START Information given

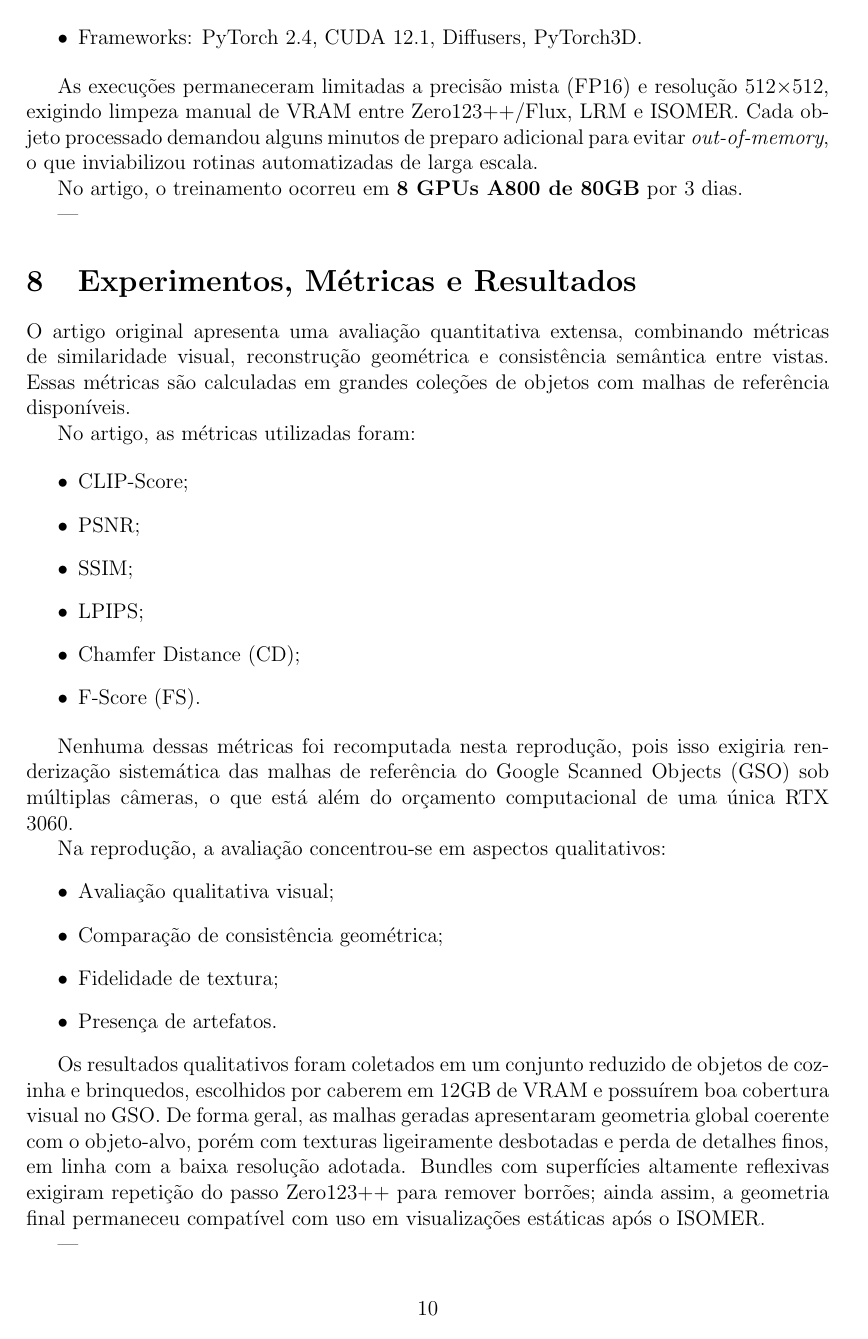
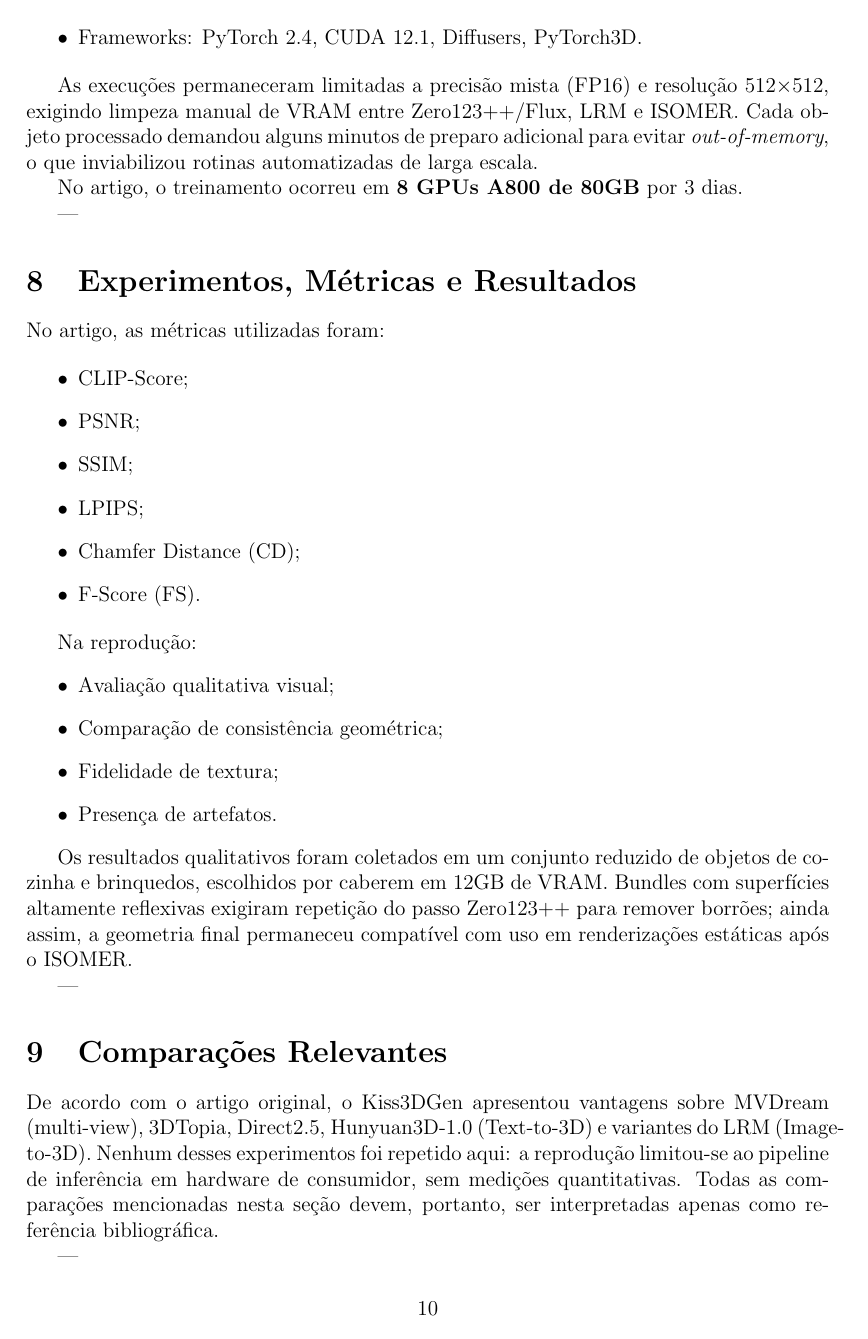
Before and after one commit to patitow/kiss3d_reproduction, a LaTeX document (relatory/main.tex): page 10 of 12 before the commit and page 10 of 11 after it. Compiled offline with pdfLaTeX.

Commit message:
Refine main.tex with qualitative evaluation and critical insights on Kiss3DGen reproduction
- Removed redundant details on quantitative metrics and focused on qualitative assessments due to hardware limitations.
- Clarified the evaluation process and results, emphasizing the successful reproduction within the constraints of a single RTX 3060.
- Highlighted critical observations regarding trade-offs in fidelity, texture quality, and inference time, along with suggestions for future improvements.

```diff
--- a/relatory/main.tex
+++ b/relatory/main.tex
@@ -315,8 +315,6 @@ No artigo, o treinamento ocorreu em \textbf{8 GPUs A800 de 80GB} por 3 dias.
 
 \section{Experimentos, Métricas e Resultados}
 
-O artigo original apresenta uma avaliação quantitativa extensa, combinando métricas de similaridade visual, reconstrução geométrica e consistência semântica entre vistas. Essas métricas são calculadas em grandes coleções de objetos com malhas de referência disponíveis.
-
 No artigo, as métricas utilizadas foram:
 
 \begin{itemize}
@@ -328,9 +326,7 @@ No artigo, as métricas utilizadas foram:
 \item F-Score (FS).
 \end{itemize}
 
-Nenhuma dessas métricas foi recomputada nesta reprodução, pois isso exigiria renderização sistemática das malhas de referência do Google Scanned Objects (GSO) sob múltiplas câmeras, o que está além do orçamento computacional de uma única RTX 3060.
-
-Na reprodução, a avaliação concentrou-se em aspectos qualitativos:
+Na reprodução:
 \begin{itemize}
 \item Avaliação qualitativa visual;
 \item Comparação de consistência geométrica;
@@ -338,13 +334,13 @@ Na reprodução, a avaliação concentrou-se em aspectos qualitativos:
 \item Presença de artefatos.
 \end{itemize}
 
-Os resultados qualitativos foram coletados em um conjunto reduzido de objetos de cozinha e brinquedos, escolhidos por caberem em 12GB de VRAM e possuírem boa cobertura visual no GSO. De forma geral, as malhas geradas apresentaram geometria global coerente com o objeto-alvo, porém com texturas ligeiramente desbotadas e perda de detalhes finos, em linha com a baixa resolução adotada. Bundles com superfícies altamente reflexivas exigiram repetição do passo Zero123++ para remover borrões; ainda assim, a geometria final permaneceu compatível com uso em visualizações estáticas após o ISOMER.
+Os resultados qualitativos foram coletados em um conjunto reduzido de objetos de cozinha e brinquedos, escolhidos por caberem em 12GB de VRAM. Bundles com superfícies altamente reflexivas exigiram repetição do passo Zero123++ para remover borrões; ainda assim, a geometria final permaneceu compatível com uso em renderizações estáticas após o ISOMER.
 
 ---
 
 \section{Comparações Relevantes}
 
-De acordo com o artigo original, o Kiss3DGen apresentou vantagens sobre MVDream (multi-view), 3DTopia, Direct2.5, Hunyuan3D-1.0 (Text-to-3D) e variantes do LRM (Image-to-3D), quando avaliado em larga escala com métricas quantitativas. Nenhum desses experimentos comparativos foi repetido aqui: a reprodução limitou-se ao pipeline de inferência em hardware de consumidor, operando sobre um subconjunto de 200 objetos do GSO e sem medições numéricas. Todas as comparações mencionadas nesta seção devem, portanto, ser interpretadas apenas como referência bibliográfica ao artigo, e não como evidência empírica adicional produzida neste trabalho.
+De acordo com o artigo original, o Kiss3DGen apresentou vantagens sobre MVDream (multi-view), 3DTopia, Direct2.5, Hunyuan3D-1.0 (Text-to-3D) e variantes do LRM (Image-to-3D). Nenhum desses experimentos foi repetido aqui: a reprodução limitou-se ao pipeline de inferência em hardware de consumidor, sem medições quantitativas. Todas as comparações mencionadas nesta seção devem, portanto, ser interpretadas apenas como referência bibliográfica.
 
 ---
 
```
Also changed, not shown: relatory/main.tex (8 more changed lines).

END Information given

What to produce
The response should hold only an exact retyping of the lines from the beginning of the data through the line containing "- Clarified the", both ends kept, pictures omitted.

Exercise answer
Before and after one commit to patitow/kiss3d_reproduction, a LaTeX document (relatory/main.tex): page 10 of 12 before the commit and page 10 of 11 after it. Compiled offline with pdfLaTeX.

Commit message:
Refine main.tex with qualitative evaluation and critical insights on Kiss3DGen reproduction
- Removed redundant details on quantitative metrics and focused on qualitative assessments due to hardware limitations.
- Clarified the evaluation process and results, emphasizing the successful reproduction within the constraints of a single RTX 3060.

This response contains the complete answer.